▶ _DATA EXTRACTS_
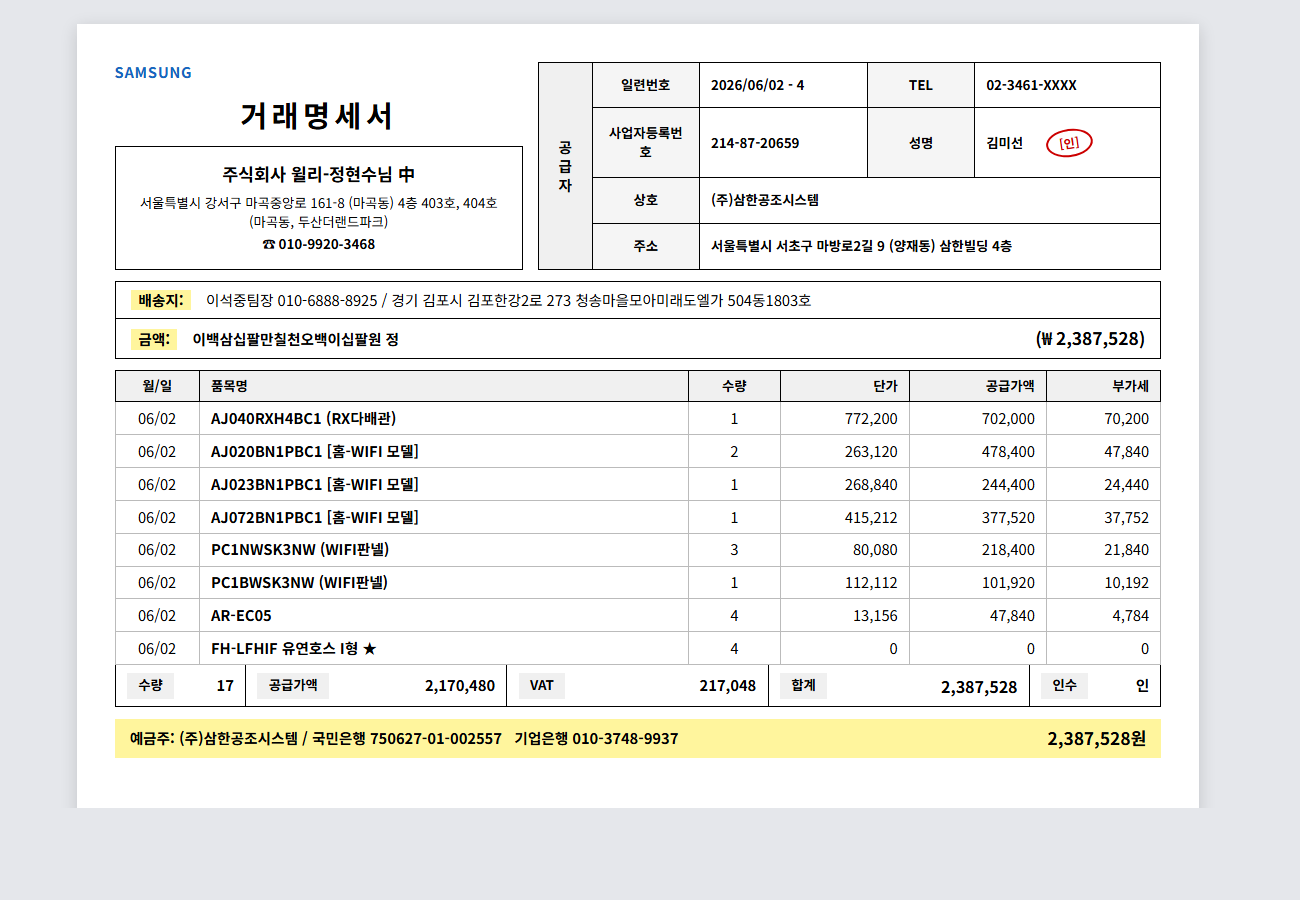
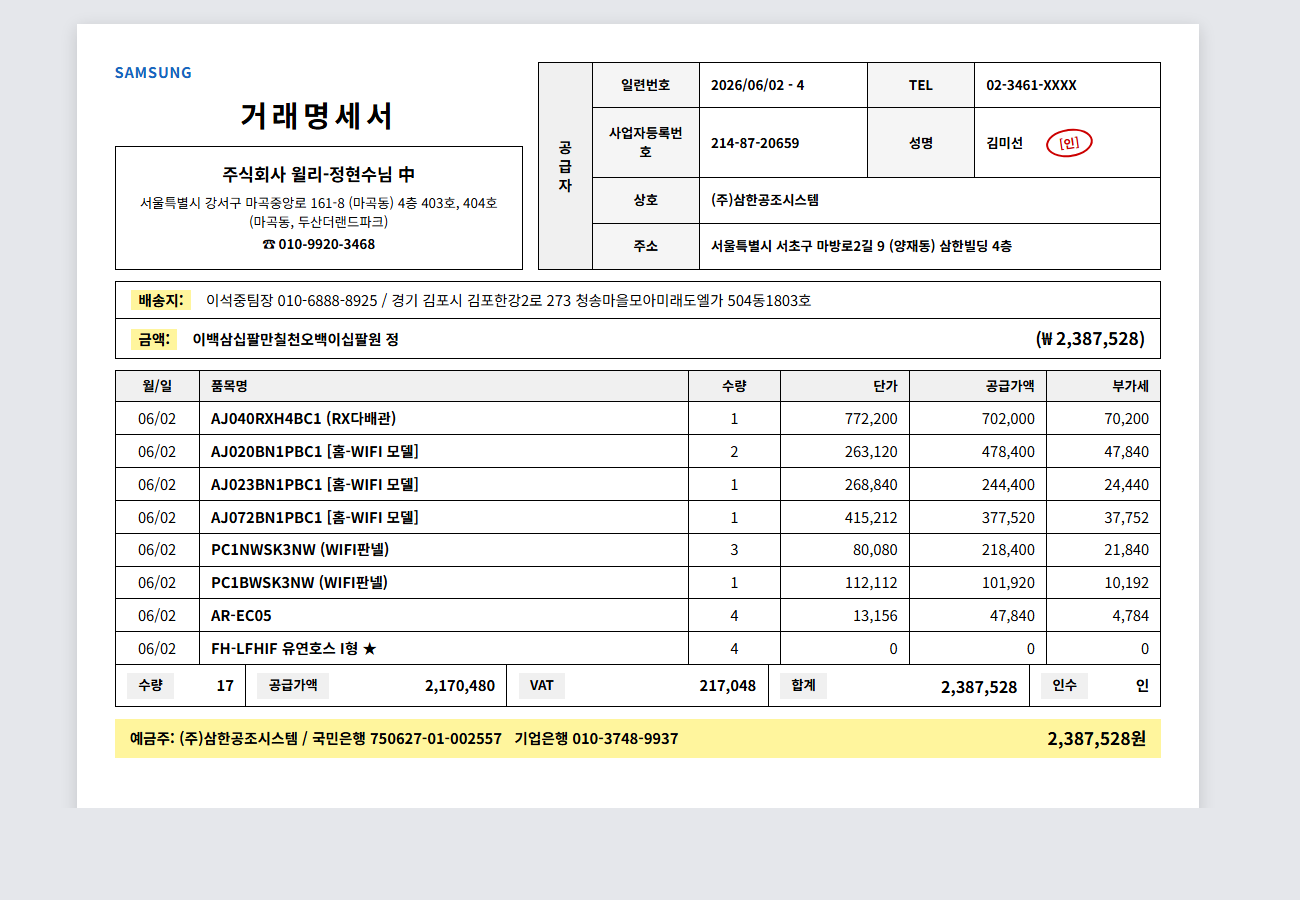
fix(print): 표 선 검은색 + 정보 박스 데이터 가운데 + 결재란 높이 정렬 (개발책임자 회신)
작업지시서 (DispatchView):
- 라인 표 가로/세로 구분선 회색(#BBB) → 검은색(#000)
- 연락처/특이사항 박스: 라벨은 좌측 그대로, 우측 데이터 영역 가운데 정렬
  (.dispatch-info-box .content { flex: 1; text-align: center; })
- 결재란 5칸 높이: 고정 14mm 제거 → grid stretch 로 거래처명 박스 높이와 자동 매칭

거래명세서 (InvoiceView):
- 라인 표 가로/세로 구분선 회색(#BBB) → 검은색(#000)

산출:
- clients/desktop/src/renderer/styles/global.css — dispatch/invoice 표 border + info-box content 정렬 + dispatch-roles height 제거
- docs/qa/sales-polish-2-slice/mocks/12_dispatch_hotfix_v3.html — mock 동기화
- docs/qa/sales-polish-2-slice/mocks/13_invoice_hotfix_v3.html — mock 동기화
- docs/qa/sales-polish-2-slice/screenshots/12_dispatch_hotfix_v3.png — 재캡처
- docs/qa/sales-polish-2-slice/screenshots/13_invoice_hotfix_v3.png — 재캡처

JSX 변경 없음 — CSS only.

diff --git a/docs/qa/sales-polish-2-slice/mocks/12_dispatch_hotfix_v3.html b/docs/qa/sales-polish-2-slice/mocks/12_dispatch_hotfix_v3.html
@@ -21,8 +21,8 @@ body { background: #E5E7EB; padding: 24px; margin: 0; font-family: 'Pretendard',
   font-size: 22pt; font-weight: 700; padding: 6mm 4mm;
   border: 1px solid #000; text-align: center;
 }
-.dispatch-roles { display: grid; grid-template-columns: repeat(5, 1fr); border: 1px solid #000; height: 14mm; }
-.dispatch-role-cell { display: flex; flex-direction: column; border-right: 1px solid #000; }
+.dispatch-roles { display: grid; grid-template-columns: repeat(5, 1fr); border: 1px solid #000; }
+.dispatch-role-cell { display: flex; flex-direction: column; border-right: 1px solid #000; min-height: 0; }
 .dispatch-role-cell:last-child { border-right: none; }
 .dispatch-role-label {
   background: #F5F5F5; border-bottom: 1px solid #000; font-size: 7pt;
@@ -50,7 +50,7 @@ body { background: #E5E7EB; padding: 24px; margin: 0; font-family: 'Pretendard',
 
 /* 라인 표 — 가로 + 세로 구분선 모두 */
 .dispatch-table { width: 100%; border-collapse: collapse; margin-top: 0; border: 1px solid #000; font-size: 11pt; }
-.dispatch-table th, .dispatch-table td { border: 1px solid #BBB; padding: 2mm 3mm; vertical-align: middle; }
+.dispatch-table th, .dispatch-table td { border: 1px solid #000; padding: 2mm 3mm; vertical-align: middle; }
 .dispatch-table thead th {
   background: #F0F0F0; font-weight: 700; text-align: center; font-size: 11pt; border: 1px solid #000;
 }
@@ -73,8 +73,8 @@ body { background: #E5E7EB; padding: 24px; margin: 0; font-family: 'Pretendard',
   border: 1px solid #000; padding: 3mm 4mm; margin-bottom: 2mm;
   display: flex; align-items: baseline; gap: 6mm;
 }
-.dispatch-info-box .label { font-size: 13pt; font-weight: 700; min-width: 18mm; }
-.dispatch-info-box .content { font-size: 14pt; font-weight: 600; }
+.dispatch-info-box .label { font-size: 13pt; font-weight: 700; min-width: 18mm; flex-shrink: 0; }
+.dispatch-info-box .content { flex: 1; font-size: 14pt; font-weight: 600; text-align: center; }
 
 .dispatch-driver-call-notice { text-align: center; font-size: 12pt; font-weight: 600; margin: 4mm 0 2mm 0; }
 .dispatch-confirm-notice {

diff --git a/clients/desktop/src/renderer/styles/global.css b/clients/desktop/src/renderer/styles/global.css
@@ -675,7 +675,7 @@ button {
   font-size: 13pt;
 }
 
-/* 라인 표 6-col (월/일|품목명|수량|단가|공급가액|부가세) — 가로 + 세로 구분선 모두 */
+/* 라인 표 6-col (월/일|품목명|수량|단가|공급가액|부가세) — 가로 + 세로 구분선 모두 (검은색) */
 .invoice-table {
   width: 100%;
   border-collapse: collapse;
@@ -685,7 +685,7 @@ button {
 
 .invoice-table th,
 .invoice-table td {
-  border: 1px solid #BBB;
+  border: 1px solid #000;
   padding: 1.5mm 3mm;
   vertical-align: middle;
 }
@@ -830,13 +830,14 @@ button {
   display: grid;
   grid-template-columns: repeat(5, 1fr);
   border: 1px solid #000;
-  height: 14mm;
+  /* 거래처명 박스 높이와 맞추기 위해 grid stretch 사용 — height 고정 제거 */
 }
 
 .dispatch-role-cell {
   display: flex;
   flex-direction: column;
   border-right: 1px solid #000;
+  min-height: 0;
 }
 
 .dispatch-role-cell:last-child {
@@ -905,7 +906,7 @@ button {
   padding: 2mm 6mm;
 }
 
-/* 라인 표 4-col (모델명/품목명/규격/수량) — 가로 + 세로 구분선 모두 */
+/* 라인 표 4-col (모델명/품목명/규격/수량) — 가로 + 세로 구분선 모두 (검은색) */
 .dispatch-table {
   width: 100%;
   border-collapse: collapse;
@@ -916,7 +917,7 @@ button {
 
 .dispatch-table th,
 .dispatch-table td {
-  border: 1px solid #BBB;
+  border: 1px solid #000;
   padding: 2mm 3mm;
   vertical-align: middle;
 }
@@ -973,11 +974,15 @@ button {
   font-size: 13pt;
   font-weight: 700;
   min-width: 18mm;
+  flex-shrink: 0;
 }
 
+/* 라벨은 좌측 정렬 유지, 데이터는 우측 영역에서 가운데 정렬 (사용자 명시) */
 .dispatch-info-box .content {
+  flex: 1;
   font-size: 14pt;
   font-weight: 600;
+  text-align: center;
 }
 
 .dispatch-driver-call-notice {

diff --git a/docs/qa/sales-polish-2-slice/mocks/13_invoice_hotfix_v3.html b/docs/qa/sales-polish-2-slice/mocks/13_invoice_hotfix_v3.html
@@ -48,9 +48,9 @@ body { background: #E5E7EB; padding: 24px; margin: 0; font-family: 'Pretendard',
 .invoice-amount-row .korean { font-weight: 600; }
 .invoice-amount-row .number { margin-left: auto; font-weight: 700; font-size: 13pt; }
 
-/* 가로 + 세로 구분선 모두 */
+/* 가로 + 세로 구분선 모두 (검은색) */
 .invoice-table { width: 100%; border-collapse: collapse; border: 1px solid #000; font-size: 11pt; }
-.invoice-table th, .invoice-table td { border: 1px solid #BBB; padding: 1.5mm 3mm; vertical-align: middle; }
+.invoice-table th, .invoice-table td { border: 1px solid #000; padding: 1.5mm 3mm; vertical-align: middle; }
 .invoice-table thead th { background: #F0F0F0; font-weight: 700; text-align: center; border: 1px solid #000; font-size: 10pt; }
 .invoice-table .col-date    { width: 16mm; text-align: center; }
 .invoice-table .col-product { text-align: left; font-weight: 600; }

▶ _TASK DETAILS_
Pictures are to be left out; the records above must be repeated word for word.

▶ _YOUR SOLUTION_
fix(print): 표 선 검은색 + 정보 박스 데이터 가운데 + 결재란 높이 정렬 (개발책임자 회신)
작업지시서 (DispatchView):
- 라인 표 가로/세로 구분선 회색(#BBB) → 검은색(#000)
- 연락처/특이사항 박스: 라벨은 좌측 그대로, 우측 데이터 영역 가운데 정렬
  (.dispatch-info-box .content { flex: 1; text-align: center; })
- 결재란 5칸 높이: 고정 14mm 제거 → grid stretch 로 거래처명 박스 높이와 자동 매칭

거래명세서 (InvoiceView):
- 라인 표 가로/세로 구분선 회색(#BBB) → 검은색(#000)

산출:
- clients/desktop/src/renderer/styles/global.css — dispatch/invoice 표 border + info-box content 정렬 + dispatch-roles height 제거
- docs/qa/sales-polish-2-slice/mocks/12_dispatch_hotfix_v3.html — mock 동기화
- docs/qa/sales-polish-2-slice/mocks/13_invoice_hotfix_v3.html — mock 동기화
- docs/qa/sales-polish-2-slice/screenshots/12_dispatch_hotfix_v3.png — 재캡처
- docs/qa/sales-polish-2-slice/screenshots/13_invoice_hotfix_v3.png — 재캡처

JSX 변경 없음 — CSS only.

diff --git a/docs/qa/sales-polish-2-slice/mocks/12_dispatch_hotfix_v3.html b/docs/qa/sales-polish-2-slice/mocks/12_dispatch_hotfix_v3.html
@@ -21,8 +21,8 @@ body { background: #E5E7EB; padding: 24px; margin: 0; font-family: 'Pretendard',
   font-size: 22pt; font-weight: 700; padding: 6mm 4mm;
   border: 1px solid #000; text-align: center;
 }
-.dispatch-roles { display: grid; grid-template-columns: repeat(5, 1fr); border: 1px solid #000; height: 14mm; }
-.dispatch-role-cell { display: flex; flex-direction: column; border-right: 1px solid #000; }
+.dispatch-roles { display: grid; grid-template-columns: repeat(5, 1fr); border: 1px solid #000; }
+.dispatch-role-cell { display: flex; flex-direction: column; border-right: 1px solid #000; min-height: 0; }
 .dispatch-role-cell:last-child { border-right: none; }
 .dispatch-role-label {
   background: #F5F5F5; border-bottom: 1px solid #000; font-size: 7pt;
@@ -50,7 +50,7 @@ body { background: #E5E7EB; padding: 24px; margin: 0; font-family: 'Pretendard',
 
 /* 라인 표 — 가로 + 세로 구분선 모두 */
 .dispatch-table { width: 100%; border-collapse: collapse; margin-top: 0; border: 1px solid #000; font-size: 11pt; }
-.dispatch-table th, .dispatch-table td { border: 1px solid #BBB; padding: 2mm 3mm; vertical-align: middle; }
+.dispatch-table th, .dispatch-table td { border: 1px solid #000; padding: 2mm 3mm; vertical-align: middle; }
 .dispatch-table thead th {
   background: #F0F0F0; font-weight: 700; text-align: center; font-size: 11pt; border: 1px solid #000;
 }
@@ -73,8 +73,8 @@ body { background: #E5E7EB; padding: 24px; margin: 0; font-family: 'Pretendard',
   border: 1px solid #000; padding: 3mm 4mm; margin-bottom: 2mm;
   display: flex; align-items: baseline; gap: 6mm;
 }
-.dispatch-info-box .label { font-size: 13pt; font-weight: 700; min-width: 18mm; }
-.dispatch-info-box .content { font-size: 14pt; font-weight: 600; }
+.dispatch-info-box .label { font-size: 13pt; font-weight: 700; min-width: 18mm; flex-shrink: 0; }
+.dispatch-info-box .content { flex: 1; font-size: 14pt; font-weight: 600; text-align: center; }
 
 .dispatch-driver-call-notice { text-align: center; font-size: 12pt; font-weight: 600; margin: 4mm 0 2mm 0; }
 .dispatch-confirm-notice {

diff --git a/clients/desktop/src/renderer/styles/global.css b/clients/desktop/src/renderer/styles/global.css
@@ -675,7 +675,7 @@ button {
   font-size: 13pt;
 }
 
-/* 라인 표 6-col (월/일|품목명|수량|단가|공급가액|부가세) — 가로 + 세로 구분선 모두 */
+/* 라인 표 6-col (월/일|품목명|수량|단가|공급가액|부가세) — 가로 + 세로 구분선 모두 (검은색) */
 .invoice-table {
   width: 100%;
   border-collapse: collapse;
@@ -685,7 +685,7 @@ button {
 
 .invoice-table th,
 .invoice-table td {
-  border: 1px solid #BBB;
+  border: 1px solid #000;
   padding: 1.5mm 3mm;
   vertical-align: middle;
 }
@@ -830,13 +830,14 @@ button {
   display: grid;
   grid-template-columns: repeat(5, 1fr);
   border: 1px solid #000;
-  height: 14mm;
+  /* 거래처명 박스 높이와 맞추기 위해 grid stretch 사용 — height 고정 제거 */
 }
 
 .dispatch-role-cell {
   display: flex;
   flex-direction: column;
   border-right: 1px solid #000;
+  min-height: 0;
 }
 
 .dispatch-role-cell:last-child {
@@ -905,7 +906,7 @@ button {
   padding: 2mm 6mm;
 }
 
-/* 라인 표 4-col (모델명/품목명/규격/수량) — 가로 + 세로 구분선 모두 */
+/* 라인 표 4-col (모델명/품목명/규격/수량) — 가로 + 세로 구분선 모두 (검은색) */
 .dispatch-table {
   width: 100%;
   border-collapse: collapse;
@@ -916,7 +917,7 @@ button {
 
 .dispatch-table th,
 .dispatch-table td {
-  border: 1px solid #BBB;
+  border: 1px solid #000;
   padding: 2mm 3mm;
   vertical-align: middle;
 }
@@ -973,11 +974,15 @@ button {
   font-size: 13pt;
   font-weight: 700;
   min-width: 18mm;
+  flex-shrink: 0;
 }
 
+/* 라벨은 좌측 정렬 유지, 데이터는 우측 영역에서 가운데 정렬 (사용자 명시) */
 .dispatch-info-box .content {
+  flex: 1;
   font-size: 14pt;
   font-weight: 600;
+  text-align: center;
 }
 
 .dispatch-driver-call-notice {

diff --git a/docs/qa/sales-polish-2-slice/mocks/13_invoice_hotfix_v3.html b/docs/qa/sales-polish-2-slice/mocks/13_invoice_hotfix_v3.html
@@ -48,9 +48,9 @@ body { background: #E5E7EB; padding: 24px; margin: 0; font-family: 'Pretendard',
 .invoice-amount-row .korean { font-weight: 600; }
 .invoice-amount-row .number { margin-left: auto; font-weight: 700; font-size: 13pt; }
 
-/* 가로 + 세로 구분선 모두 */
+/* 가로 + 세로 구분선 모두 (검은색) */
 .invoice-table { width: 100%; border-collapse: collapse; border: 1px solid #000; font-size: 11pt; }
-.invoice-table th, .invoice-table td { border: 1px solid #BBB; padding: 1.5mm 3mm; vertical-align: middle; }
+.invoice-table th, .invoice-table td { border: 1px solid #000; padding: 1.5mm 3mm; vertical-align: middle; }
 .invoice-table thead th { background: #F0F0F0; font-weight: 700; text-align: center; border: 1px solid #000; font-size: 10pt; }
 .invoice-table .col-date    { width: 16mm; text-align: center; }
 .invoice-table .col-product { text-align: left; font-weight: 600; }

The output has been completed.